The story is narrated by Jake Holtz, a "working stiff" actor (nobody famous) who is confronted with the profound when the spirit of his recently deceased best friend -- failed dancer turned art critic Sam Kagan -- possesses the body of his female Abyssinian cat Millamont. When the cat suddenly starts performing leaps, twirls and acrobatic antics once impossible for Sam's less supple human body and starts "speaking" in a sort of telepathic voice, Jake and Emilia Rossi (a New Jersey newspaper reporter and Sam's most recent lover) are convinced that the power of their combined grief and love has proved strong enough to bring Sam back to them in Millamont's body. Yet, despite the human presence in the cat body, Sam/Millamont retains very amusing feline behaviors!
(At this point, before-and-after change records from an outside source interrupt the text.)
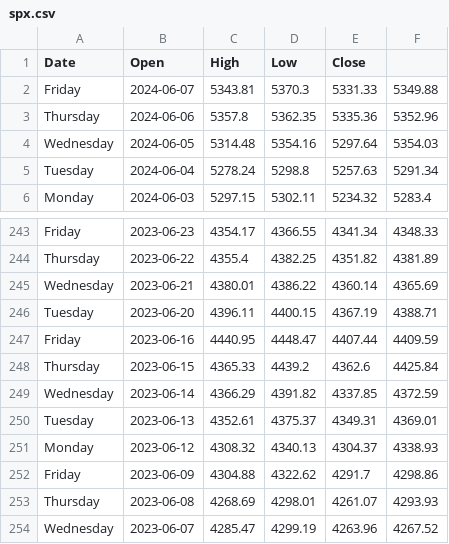
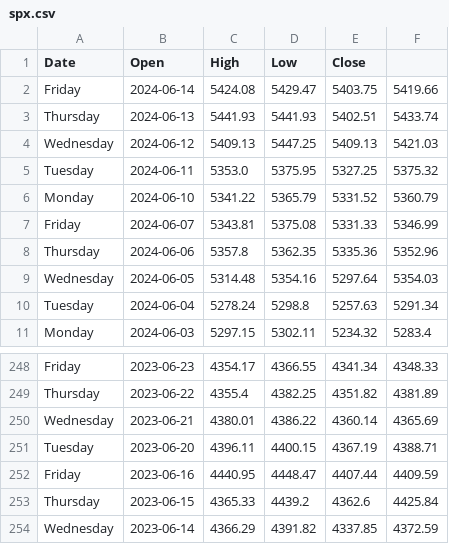
Before and after one commit to NilayT321/Stock-ML, a CSV file: spx.csv, drawn as a sheet; only a part is shown, gaps mark what is left out.

```diff
--- a/spx.csv
+++ b/spx.csv
@@ -1,3 +1,8 @@
 Date,Open,High,Low,Close
-Friday,2024-06-07,5343.81,5370.3,5331.33,5349.88
+Friday,2024-06-14,5424.08,5429.47,5403.75,5419.66
+Thursday,2024-06-13,5441.93,5441.93,5402.51,5433.74
+Wednesday,2024-06-12,5409.13,5447.25,5409.13,5421.03
+Tuesday,2024-06-11,5353.0,5375.95,5327.25,5375.32
+Monday,2024-06-10,5341.22,5365.79,5331.52,5360.79
+Friday,2024-06-07,5343.81,5375.08,5331.33,5346.99
 Thursday,2024-06-06,5357.8,5362.35,5335.36,5352.96
@@ -249,6 +254 @@ Thursday,2023-06-15,4365.33,4439.2,4362.6,4425.84
 Wednesday,2023-06-14,4366.29,4391.82,4337.85,4372.59
-Tuesday,2023-06-13,4352.61,4375.37,4349.31,4369.01
-Monday,2023-06-12,4308.32,4340.13,4304.37,4338.93
-Friday,2023-06-09,4304.88,4322.62,4291.7,4298.86
-Thursday,2023-06-08,4268.69,4298.01,4261.07,4293.93
-Wednesday,2023-06-07,4285.47,4299.19,4263.96,4267.52
```
Also changed, not shown: 1 other file.
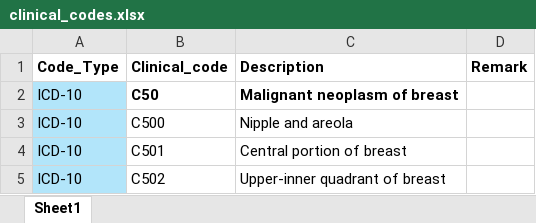
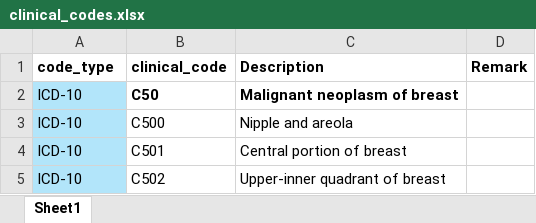
Before and after one commit to graciaandr/mres_dissertation, an Excel workbook: clinical_codes.xlsx, sheet Sheet1, drawn as a sheet; only a part is shown; values as stored, in another font and other column widths than the file's, no borders; the diff names each change by its address in the sheet, - before the commit and + after, or states it on an @@ line.

Commit message:
Update clinical_codes.xlsx

```diff
--- a/clinical_codes.xlsx (sheet Sheet1)
+++ b/clinical_codes.xlsx (sheet Sheet1)
-A1: Code_Type
+A1: code_type
-B1: Clinical_code
+B1: clinical_code
```
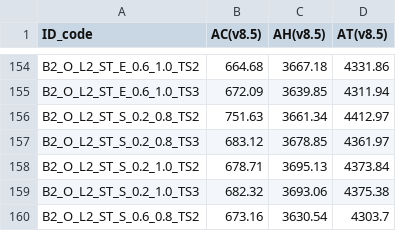
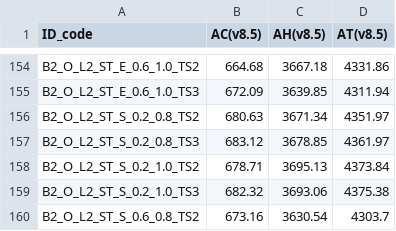
Before and after one commit to andregraff/Thesis_Python, a CSV file: csv_outputs/annualCHT(v8.5).csv, drawn as a sheet; only a part is shown, gaps mark what is left out.

```diff
--- a/csv_outputs/annualCHT(v8.5).csv
+++ b/csv_outputs/annualCHT(v8.5).csv
@@ -155,3 +155,3 @@ B2_O_L2_ST_E_0.6_1.0_TS2,664.68,3667.18,4331.86
 B2_O_L2_ST_E_0.6_1.0_TS3,672.09,3639.85,4311.94
-B2_O_L2_ST_S_0.2_0.8_TS2,751.63,3661.34,4412.97
+B2_O_L2_ST_S_0.2_0.8_TS2,680.63,3671.34,4351.97
 B2_O_L2_ST_S_0.2_0.8_TS3,683.12,3678.85,4361.97
```
Also changed, not shown: csv_outputs/Spotted errors from IDFs 8.5 to 8.7.csv, csv_outputs/Spotted_errors_thesis_files_(v8.5).csv, 17 other files.
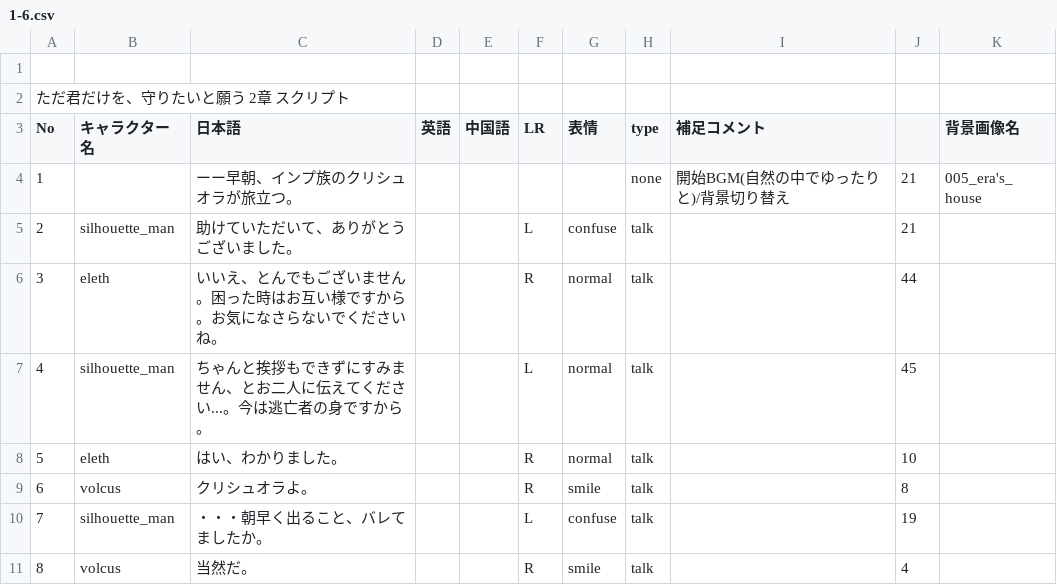
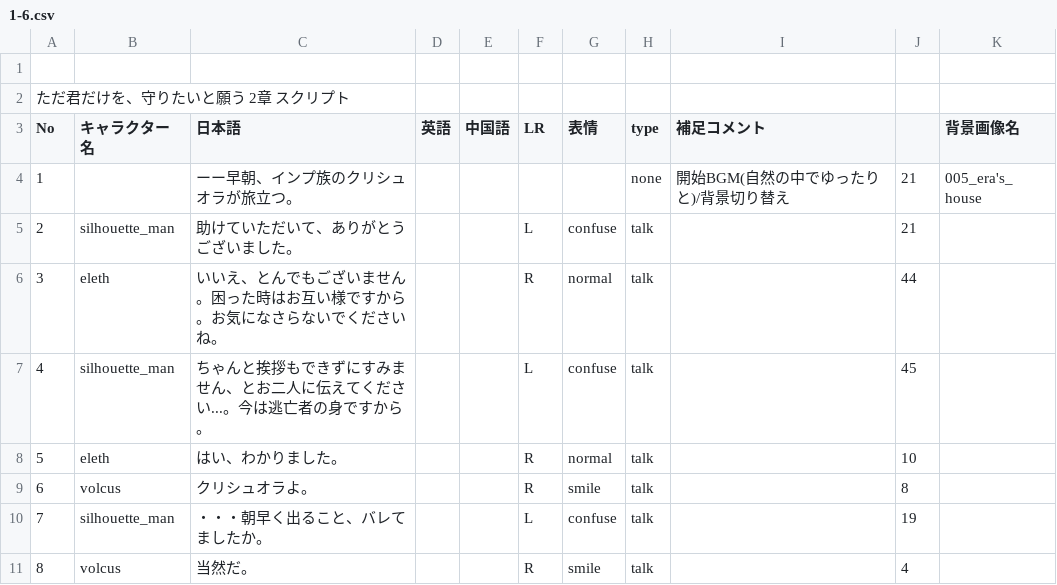
Before and after one commit to HamanoShintaro/tadakimi_game, a CSV file: Assets/Resources/DataBase/Data/CSV/1-6.csv, drawn as a sheet; only a part is shown.

```diff
--- a/Assets/Resources/DataBase/Data/CSV/1-6.csv
+++ b/Assets/Resources/DataBase/Data/CSV/1-6.csv
@@ -6,3 +6,3 @@ No,キャラクター名,日本語,英語,中国語,LR,表情,type,補足コメ
 3,eleth,いいえ、とんでもございません。困った時はお互い様ですから。お気になさらないでくださいね。,,,R,normal,talk,,44,
-4,silhouette_man,ちゃんと挨拶もできずにすみません、とお二人に伝えてください...。今は逃亡者の身ですから。,,,L,normal,talk,,45,
+4,silhouette_man,ちゃんと挨拶もできずにすみません、とお二人に伝えてください...。今は逃亡者の身ですから。,,,L,confuse,talk,,45,
 5,eleth,はい、わかりました。,,,R,normal,talk,,10,
```
Also changed, not shown: Assets/Resources/DataBase/Data/CSV/1-4.csv, 21 other files.
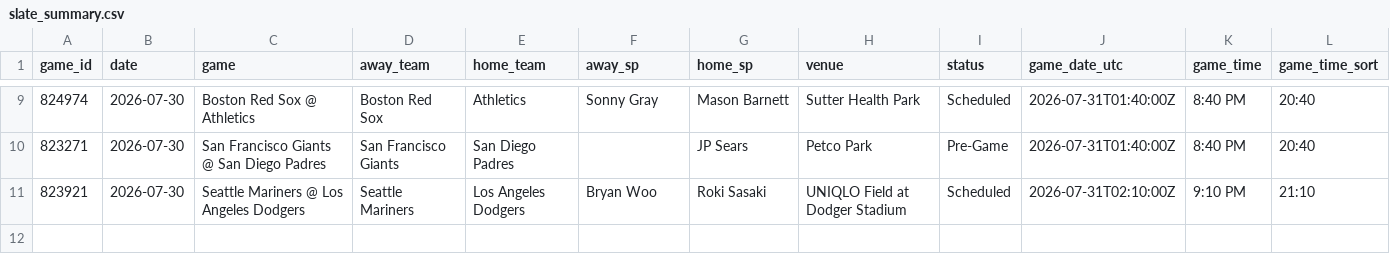
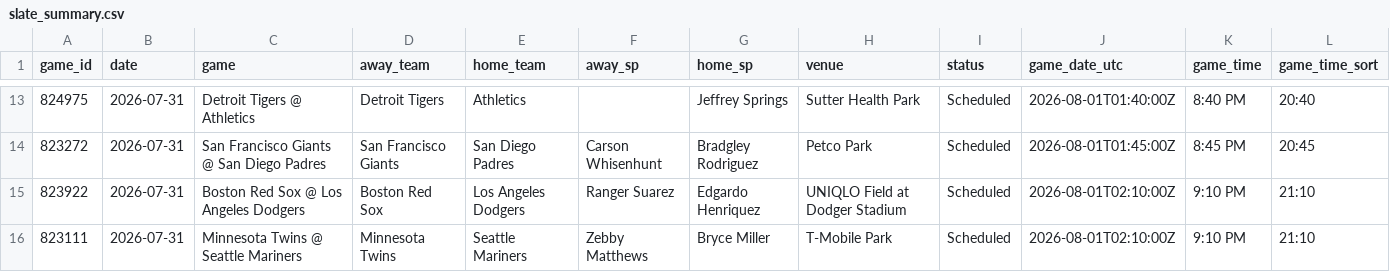
Before and after one commit to dylhauck/alpha-wagerz-model, a CSV file: data/processed/slate_summary.csv, drawn as a sheet; only a part is shown, gaps mark what is left out; the diff covers the shown part only.

```diff
--- a/data/processed/slate_summary.csv
+++ b/data/processed/slate_summary.csv
@@ -9,3 +13,4 @@ game_id,date,game,away_team,home_team,away_sp,home_sp,venue,status,game_date_utc
-824974,2026-07-30,Boston Red Sox @ Athletics,Boston Red Sox,Athletics,Sonny Gray,Mason Barnett,Sutter Health Park,Scheduled,2026-07-31T01:40:00Z,8:40 PM,20:40
-823271,2026-07-30,San Francisco Giants @ San Diego Padres,San Francisco Giants,San Diego Padres,,JP Sears,Petco Park,Pre-Game,2026-07-31T01:40:00Z,8:40 PM,20:40
-823921,2026-07-30,Seattle Mariners @ Los Angeles Dodgers,Seattle Mariners,Los Angeles Dodgers,Bryan Woo,Roki Sasaki,UNIQLO Field at Dodger Stadium,Scheduled,2026-07-31T02:10:00Z,9:10 PM,21:10
+824975,2026-07-31,Detroit Tigers @ Athletics,Detroit Tigers,Athletics,,Jeffrey Springs,Sutter Health Park,Scheduled,2026-08-01T01:40:00Z,8:40 PM,20:40
+823272,2026-07-31,San Francisco Giants @ San Diego Padres,San Francisco Giants,San Diego Padres,Carson Whisenhunt,Bradgley Rodriguez,Petco Park,Scheduled,2026-08-01T01:45:00Z,8:45 PM,20:45
+823922,2026-07-31,Boston Red Sox @ Los Angeles Dodgers,Boston Red Sox,Los Angeles Dodgers,Ranger Suarez,Edgardo Henriquez,UNIQLO Field at Dodger Stadium,Scheduled,2026-08-01T02:10:00Z,9:10 PM,21:10
+823111,2026-07-31,Minnesota Twins @ Seattle Mariners,Minnesota Twins,Seattle Mariners,Zebby Matthews,Bryce Miller,T-Mobile Park,Scheduled,2026-08-01T02:10:00Z,9:10 PM,21:10
```
Also changed, not shown: 8 added rows, 4 removed rows and 17 edited cells elsewhere in this file, data/reference/player_reference.csv, 40 other files.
Jake's narrative voice smoothly transitions from past to present as flashbacks recall Jake's friendship with Sam, the two of them sharing a passion for the performing arts and an understanding of the struggle to make dreams come true. With concision and lyrical grace, Jake's prose conveys a welter of convincing detail about the minutiae of adult life and feelings as the two friends pursued demanding careers on opposite coasts -- Sam writing for arts magazines and Jake taking acting jobs wherever he can, mostly in California, sometimes in New York and elsewhere -- yet their relationship stayed closer than ever. When Sam's unexpected death leaves Jake and Emilia devastated, their shared mourning and love for Sam forges the bond of a new friendship, and since Emilia inherited Millamont, Sam's cat -- the miracle of Sam returning to "haunt" the feline's body somehow seems inevitable. But some miracles do not last forever, or do they?
A Dance for Emilia, really a novella in a small format hardcover, manages to pack into 87 pages a full-length novel's worth of character-driven, vividly detailed story rich in heartfelt musings on love, longing and the power of bonds between people, all painlessly conveyed through Jake's sobering reflections and witty dialogue. The book's combination of intense emotions, colorful descriptions of people and places, permeated throughout with an oddly poignant yet beautiful mood, makes the inclusion of the eerie and the uncanny convincing, especially at the tale's bittersweet yet satisfying conclusion. This charmingly unconventional example of the ghost story subgenre of fantasy is perfect as a gift to oneself and especially to a special friend, for Beagle offers not only an entertaining, brief, supernaturally-tinged yarn, but as Beagle says, also something more: "Not facts, but the accuracy under and around and beyond facts. Not a recital of events -- not even honesty -- but truth." A Dance For Emilia is a book for everyone!
[ by Amy Harlib ]